» **Required work**
Whenever a line in the data below includes the string "import", copy it out.

» **Dataset excerpts**
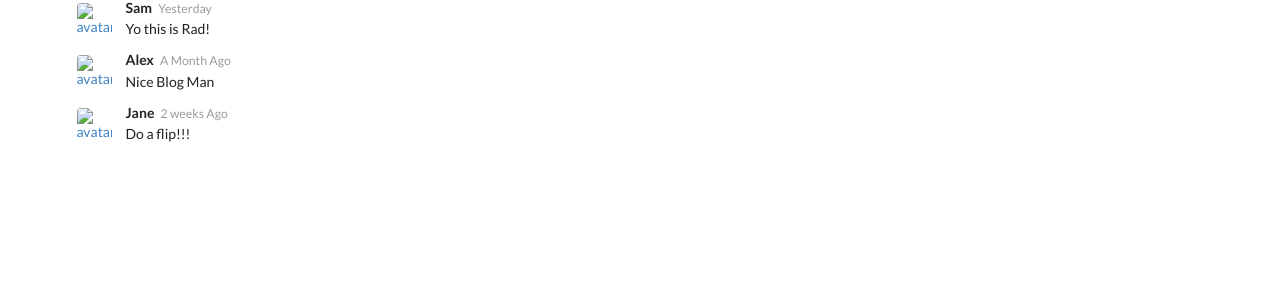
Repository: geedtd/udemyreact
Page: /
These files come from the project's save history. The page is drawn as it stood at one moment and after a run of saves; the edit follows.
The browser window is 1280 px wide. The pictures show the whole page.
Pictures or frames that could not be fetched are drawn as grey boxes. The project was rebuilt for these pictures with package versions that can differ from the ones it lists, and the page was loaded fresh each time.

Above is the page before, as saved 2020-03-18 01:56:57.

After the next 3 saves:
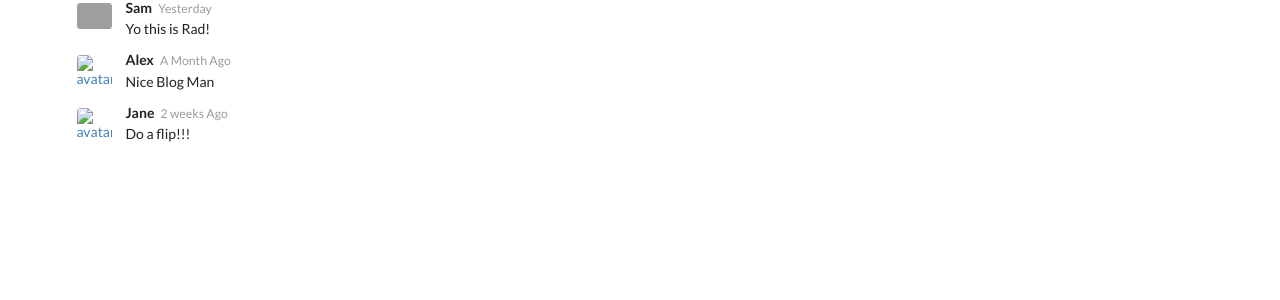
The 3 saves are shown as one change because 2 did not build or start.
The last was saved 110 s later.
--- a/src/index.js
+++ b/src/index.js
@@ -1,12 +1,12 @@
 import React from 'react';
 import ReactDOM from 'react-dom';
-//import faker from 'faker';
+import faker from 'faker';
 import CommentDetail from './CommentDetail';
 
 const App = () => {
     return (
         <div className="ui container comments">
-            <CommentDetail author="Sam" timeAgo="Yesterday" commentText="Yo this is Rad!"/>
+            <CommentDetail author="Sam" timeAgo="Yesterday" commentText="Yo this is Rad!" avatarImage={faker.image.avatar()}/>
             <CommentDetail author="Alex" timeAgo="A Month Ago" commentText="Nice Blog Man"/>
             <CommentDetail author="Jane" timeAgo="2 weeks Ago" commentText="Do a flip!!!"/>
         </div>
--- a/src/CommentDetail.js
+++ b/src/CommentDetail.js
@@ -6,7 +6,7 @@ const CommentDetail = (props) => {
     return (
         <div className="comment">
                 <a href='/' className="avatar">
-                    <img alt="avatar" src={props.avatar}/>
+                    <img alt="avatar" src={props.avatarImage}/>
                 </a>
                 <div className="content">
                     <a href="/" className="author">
==
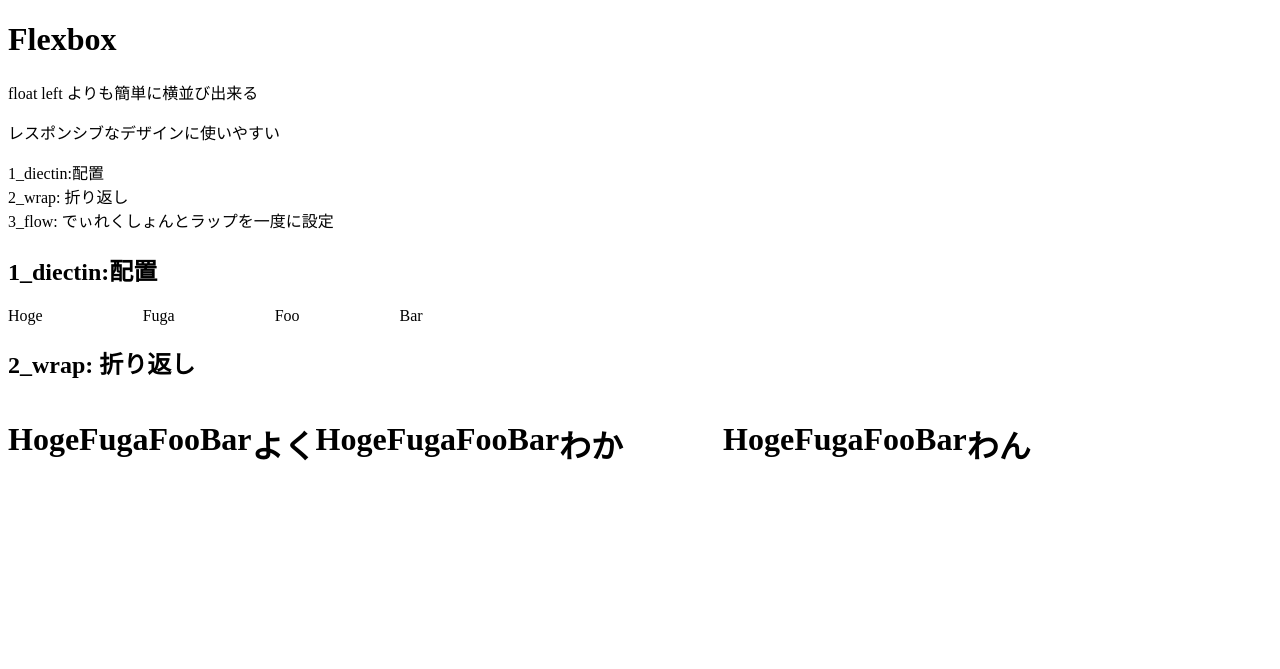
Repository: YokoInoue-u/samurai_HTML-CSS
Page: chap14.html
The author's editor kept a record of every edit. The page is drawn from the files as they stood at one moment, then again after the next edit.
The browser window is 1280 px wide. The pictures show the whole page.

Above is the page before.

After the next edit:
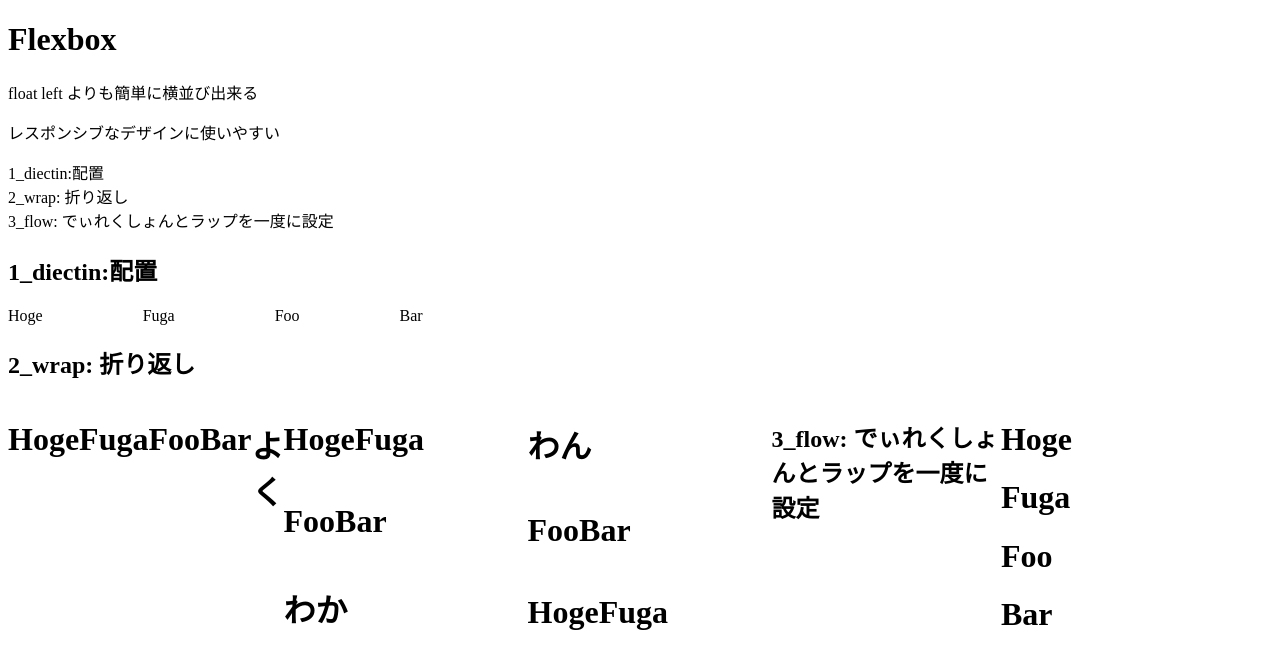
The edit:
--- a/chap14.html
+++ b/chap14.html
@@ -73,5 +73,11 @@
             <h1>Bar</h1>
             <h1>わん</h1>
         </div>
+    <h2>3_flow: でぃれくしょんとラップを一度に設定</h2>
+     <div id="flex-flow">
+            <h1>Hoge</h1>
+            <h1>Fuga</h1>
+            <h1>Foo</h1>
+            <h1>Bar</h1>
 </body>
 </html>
---
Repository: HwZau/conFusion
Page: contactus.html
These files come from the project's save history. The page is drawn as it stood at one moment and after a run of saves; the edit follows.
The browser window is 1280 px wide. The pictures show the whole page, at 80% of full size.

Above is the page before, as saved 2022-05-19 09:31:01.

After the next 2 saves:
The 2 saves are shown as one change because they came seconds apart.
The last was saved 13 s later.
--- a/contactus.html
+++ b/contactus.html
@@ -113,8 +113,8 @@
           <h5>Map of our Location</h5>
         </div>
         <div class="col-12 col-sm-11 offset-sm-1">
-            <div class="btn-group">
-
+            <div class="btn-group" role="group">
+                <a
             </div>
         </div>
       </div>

» **Completed exercise**
 import React from 'react';
 import ReactDOM from 'react-dom';
-//import faker from 'faker';
+import faker from 'faker';
 import CommentDetail from './CommentDetail';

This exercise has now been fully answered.